References

[1] Optimization by Simulated Annealing, Science S. Kirkpatrick, C. D. Gelatt and M. P. Vecchi, Science New Series, Vol. 220, No. 4598, May 1983, pp. 671-680

[2] N. Metropolis, A. Rosenbluth, M. Rosenbluth., A. Teller. E. Teller, J. Chem. Phys. 21. 1087 110511

Simulated annealing is just one of the approaches for an optimization problem:

• Given a function f(X), you want to find an X where f(X) is optimal (has maximum or minimum value).

Shaking (a methaphor for introducing a degree of randomness to annealing process) is used to prevent the algorithm from stopping prematurely, when only a sub-optimal solution (local minimum or local maximum) has been found.

I've once used it for finding the optimal schedule of lessons for teacher.
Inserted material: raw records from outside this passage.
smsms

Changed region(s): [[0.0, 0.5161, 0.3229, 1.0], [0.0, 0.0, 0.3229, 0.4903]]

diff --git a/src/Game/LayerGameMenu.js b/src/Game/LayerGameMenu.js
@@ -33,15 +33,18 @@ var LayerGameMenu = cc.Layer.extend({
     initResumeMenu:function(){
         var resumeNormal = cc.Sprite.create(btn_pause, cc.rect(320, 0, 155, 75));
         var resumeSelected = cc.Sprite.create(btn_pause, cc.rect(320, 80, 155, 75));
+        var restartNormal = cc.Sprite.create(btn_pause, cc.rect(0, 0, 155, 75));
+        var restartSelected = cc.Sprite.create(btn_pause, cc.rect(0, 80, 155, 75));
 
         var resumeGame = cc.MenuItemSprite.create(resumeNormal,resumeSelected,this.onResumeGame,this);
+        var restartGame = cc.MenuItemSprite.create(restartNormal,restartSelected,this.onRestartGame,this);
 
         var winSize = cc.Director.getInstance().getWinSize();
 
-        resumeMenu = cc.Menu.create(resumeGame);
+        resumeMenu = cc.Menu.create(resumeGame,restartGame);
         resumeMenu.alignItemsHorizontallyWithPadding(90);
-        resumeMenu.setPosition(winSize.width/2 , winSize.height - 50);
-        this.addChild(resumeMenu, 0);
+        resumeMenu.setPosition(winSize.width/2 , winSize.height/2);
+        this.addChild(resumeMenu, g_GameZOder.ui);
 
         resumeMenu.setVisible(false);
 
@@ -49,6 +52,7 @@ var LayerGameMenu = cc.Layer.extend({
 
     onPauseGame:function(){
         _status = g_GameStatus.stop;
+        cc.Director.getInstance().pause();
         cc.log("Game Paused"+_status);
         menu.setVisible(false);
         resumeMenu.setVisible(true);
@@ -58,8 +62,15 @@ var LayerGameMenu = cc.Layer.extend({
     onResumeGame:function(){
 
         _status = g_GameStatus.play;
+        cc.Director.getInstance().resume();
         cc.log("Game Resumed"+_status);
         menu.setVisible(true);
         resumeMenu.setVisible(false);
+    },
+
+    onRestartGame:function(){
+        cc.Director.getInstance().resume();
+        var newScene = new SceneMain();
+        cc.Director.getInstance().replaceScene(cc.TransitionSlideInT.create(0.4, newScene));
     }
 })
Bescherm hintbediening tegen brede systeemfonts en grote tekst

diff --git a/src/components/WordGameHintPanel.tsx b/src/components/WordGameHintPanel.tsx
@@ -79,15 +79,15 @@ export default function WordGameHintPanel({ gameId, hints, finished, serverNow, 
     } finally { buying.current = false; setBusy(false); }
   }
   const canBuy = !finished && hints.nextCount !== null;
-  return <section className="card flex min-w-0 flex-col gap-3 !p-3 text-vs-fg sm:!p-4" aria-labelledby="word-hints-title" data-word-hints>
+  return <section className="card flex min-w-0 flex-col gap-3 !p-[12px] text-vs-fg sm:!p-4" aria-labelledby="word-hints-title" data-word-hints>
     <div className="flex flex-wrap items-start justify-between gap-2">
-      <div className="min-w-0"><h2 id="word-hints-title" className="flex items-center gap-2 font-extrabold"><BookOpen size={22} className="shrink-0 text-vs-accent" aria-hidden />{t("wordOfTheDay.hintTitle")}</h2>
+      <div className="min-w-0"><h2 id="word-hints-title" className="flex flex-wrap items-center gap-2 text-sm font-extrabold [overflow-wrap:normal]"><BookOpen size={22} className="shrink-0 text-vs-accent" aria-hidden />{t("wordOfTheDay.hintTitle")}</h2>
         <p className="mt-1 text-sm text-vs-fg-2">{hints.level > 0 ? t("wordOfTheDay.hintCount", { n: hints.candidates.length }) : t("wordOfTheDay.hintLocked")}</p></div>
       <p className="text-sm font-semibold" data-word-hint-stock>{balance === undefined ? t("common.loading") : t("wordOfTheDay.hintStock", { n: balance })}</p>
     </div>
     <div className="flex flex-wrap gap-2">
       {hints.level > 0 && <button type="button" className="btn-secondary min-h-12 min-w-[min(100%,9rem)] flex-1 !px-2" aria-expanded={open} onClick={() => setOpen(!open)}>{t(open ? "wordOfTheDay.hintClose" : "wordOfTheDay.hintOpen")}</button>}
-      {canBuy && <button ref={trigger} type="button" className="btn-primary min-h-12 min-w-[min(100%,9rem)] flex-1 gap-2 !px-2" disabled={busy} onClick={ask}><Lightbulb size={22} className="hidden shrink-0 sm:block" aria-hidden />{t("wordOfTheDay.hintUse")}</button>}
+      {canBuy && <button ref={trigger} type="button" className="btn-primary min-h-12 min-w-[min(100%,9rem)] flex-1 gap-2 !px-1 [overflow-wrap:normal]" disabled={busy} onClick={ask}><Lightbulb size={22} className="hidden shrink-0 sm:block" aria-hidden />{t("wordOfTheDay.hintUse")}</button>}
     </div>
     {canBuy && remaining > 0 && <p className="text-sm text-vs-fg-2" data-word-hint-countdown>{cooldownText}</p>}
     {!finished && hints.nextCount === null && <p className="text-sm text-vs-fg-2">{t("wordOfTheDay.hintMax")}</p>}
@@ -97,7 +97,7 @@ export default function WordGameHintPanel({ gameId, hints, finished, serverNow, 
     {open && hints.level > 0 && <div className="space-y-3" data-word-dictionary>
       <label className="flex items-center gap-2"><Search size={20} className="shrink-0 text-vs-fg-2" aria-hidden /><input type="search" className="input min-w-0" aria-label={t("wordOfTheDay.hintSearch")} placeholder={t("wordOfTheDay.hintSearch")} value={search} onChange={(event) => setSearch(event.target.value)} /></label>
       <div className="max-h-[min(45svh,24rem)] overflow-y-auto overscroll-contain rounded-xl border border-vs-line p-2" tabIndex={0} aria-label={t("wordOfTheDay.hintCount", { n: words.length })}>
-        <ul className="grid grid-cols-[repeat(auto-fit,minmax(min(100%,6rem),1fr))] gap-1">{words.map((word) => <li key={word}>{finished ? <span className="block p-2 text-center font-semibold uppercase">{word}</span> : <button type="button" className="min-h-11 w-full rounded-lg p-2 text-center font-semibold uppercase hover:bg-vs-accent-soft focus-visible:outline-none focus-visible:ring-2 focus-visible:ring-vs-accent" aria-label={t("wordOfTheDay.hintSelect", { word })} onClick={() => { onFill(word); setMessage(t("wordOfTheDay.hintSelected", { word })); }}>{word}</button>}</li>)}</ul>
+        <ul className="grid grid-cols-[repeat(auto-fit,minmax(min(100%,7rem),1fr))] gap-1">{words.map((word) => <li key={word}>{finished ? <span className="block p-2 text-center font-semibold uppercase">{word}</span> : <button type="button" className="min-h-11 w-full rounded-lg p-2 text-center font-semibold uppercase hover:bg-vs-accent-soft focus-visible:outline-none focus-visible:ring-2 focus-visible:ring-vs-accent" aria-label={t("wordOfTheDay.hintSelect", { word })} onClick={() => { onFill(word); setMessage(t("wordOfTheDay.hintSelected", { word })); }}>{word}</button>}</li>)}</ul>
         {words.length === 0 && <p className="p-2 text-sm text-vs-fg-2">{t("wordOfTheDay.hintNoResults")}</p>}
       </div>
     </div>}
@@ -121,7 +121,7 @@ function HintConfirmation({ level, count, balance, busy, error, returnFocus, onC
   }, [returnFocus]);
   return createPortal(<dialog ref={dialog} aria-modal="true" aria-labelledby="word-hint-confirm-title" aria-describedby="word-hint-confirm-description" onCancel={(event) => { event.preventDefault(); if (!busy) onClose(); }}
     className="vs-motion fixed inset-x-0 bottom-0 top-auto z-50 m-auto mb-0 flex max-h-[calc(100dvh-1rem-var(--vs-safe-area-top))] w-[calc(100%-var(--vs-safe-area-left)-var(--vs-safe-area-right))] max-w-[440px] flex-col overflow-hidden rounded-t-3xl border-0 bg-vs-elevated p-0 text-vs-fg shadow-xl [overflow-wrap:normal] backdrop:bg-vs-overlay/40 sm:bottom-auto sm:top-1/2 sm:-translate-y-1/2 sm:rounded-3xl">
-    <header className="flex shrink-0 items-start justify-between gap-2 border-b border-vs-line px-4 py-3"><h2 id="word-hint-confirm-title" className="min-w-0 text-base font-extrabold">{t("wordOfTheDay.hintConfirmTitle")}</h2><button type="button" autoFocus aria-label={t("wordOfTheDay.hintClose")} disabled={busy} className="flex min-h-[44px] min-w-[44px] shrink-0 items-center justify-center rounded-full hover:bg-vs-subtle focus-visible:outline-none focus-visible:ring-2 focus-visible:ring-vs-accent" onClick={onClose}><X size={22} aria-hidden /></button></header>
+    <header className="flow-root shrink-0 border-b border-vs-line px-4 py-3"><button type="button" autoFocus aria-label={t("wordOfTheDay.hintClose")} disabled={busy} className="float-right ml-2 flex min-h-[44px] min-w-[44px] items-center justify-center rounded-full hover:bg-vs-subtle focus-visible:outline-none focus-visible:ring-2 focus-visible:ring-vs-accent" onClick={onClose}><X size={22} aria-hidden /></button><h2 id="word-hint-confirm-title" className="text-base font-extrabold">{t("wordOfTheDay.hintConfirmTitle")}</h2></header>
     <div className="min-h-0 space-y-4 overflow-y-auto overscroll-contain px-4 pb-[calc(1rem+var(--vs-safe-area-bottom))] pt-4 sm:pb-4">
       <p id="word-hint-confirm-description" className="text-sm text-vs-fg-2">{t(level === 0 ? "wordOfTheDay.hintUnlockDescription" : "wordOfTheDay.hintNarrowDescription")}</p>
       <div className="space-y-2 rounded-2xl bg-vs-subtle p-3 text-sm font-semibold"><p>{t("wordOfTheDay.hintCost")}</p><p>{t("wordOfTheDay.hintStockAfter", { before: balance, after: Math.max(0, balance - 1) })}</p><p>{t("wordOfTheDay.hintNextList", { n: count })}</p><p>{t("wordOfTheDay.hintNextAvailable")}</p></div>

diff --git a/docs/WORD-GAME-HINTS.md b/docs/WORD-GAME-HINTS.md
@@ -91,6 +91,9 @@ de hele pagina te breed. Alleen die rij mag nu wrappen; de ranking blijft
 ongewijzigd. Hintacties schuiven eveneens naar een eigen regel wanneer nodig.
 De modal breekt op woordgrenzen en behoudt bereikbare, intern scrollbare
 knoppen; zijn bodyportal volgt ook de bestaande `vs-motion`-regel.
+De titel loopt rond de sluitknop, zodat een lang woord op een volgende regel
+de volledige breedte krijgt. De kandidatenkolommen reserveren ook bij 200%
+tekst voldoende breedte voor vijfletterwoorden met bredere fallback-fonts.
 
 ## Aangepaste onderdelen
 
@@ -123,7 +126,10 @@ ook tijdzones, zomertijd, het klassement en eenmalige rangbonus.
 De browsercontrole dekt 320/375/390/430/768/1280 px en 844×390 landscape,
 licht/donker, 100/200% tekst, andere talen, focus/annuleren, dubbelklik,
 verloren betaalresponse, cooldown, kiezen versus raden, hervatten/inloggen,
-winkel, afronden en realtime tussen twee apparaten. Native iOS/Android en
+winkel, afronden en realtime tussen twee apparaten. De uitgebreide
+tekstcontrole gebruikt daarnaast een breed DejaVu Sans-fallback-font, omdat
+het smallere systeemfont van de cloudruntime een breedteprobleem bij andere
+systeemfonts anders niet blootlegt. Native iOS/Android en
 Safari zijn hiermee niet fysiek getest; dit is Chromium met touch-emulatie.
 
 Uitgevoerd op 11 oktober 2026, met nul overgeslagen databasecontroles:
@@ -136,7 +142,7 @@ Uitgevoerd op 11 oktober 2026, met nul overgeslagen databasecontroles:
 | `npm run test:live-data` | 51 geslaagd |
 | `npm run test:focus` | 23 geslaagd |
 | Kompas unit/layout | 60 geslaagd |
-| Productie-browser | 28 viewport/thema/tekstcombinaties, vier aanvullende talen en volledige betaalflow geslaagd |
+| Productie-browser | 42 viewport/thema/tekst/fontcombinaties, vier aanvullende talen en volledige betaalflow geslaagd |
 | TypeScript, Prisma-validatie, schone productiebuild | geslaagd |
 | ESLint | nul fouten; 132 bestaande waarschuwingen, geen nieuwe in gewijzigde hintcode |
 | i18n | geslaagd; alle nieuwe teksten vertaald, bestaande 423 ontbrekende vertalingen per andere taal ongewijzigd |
The optimization function took into consideration "time windows" between windows, so that teachers do not have to wait too much.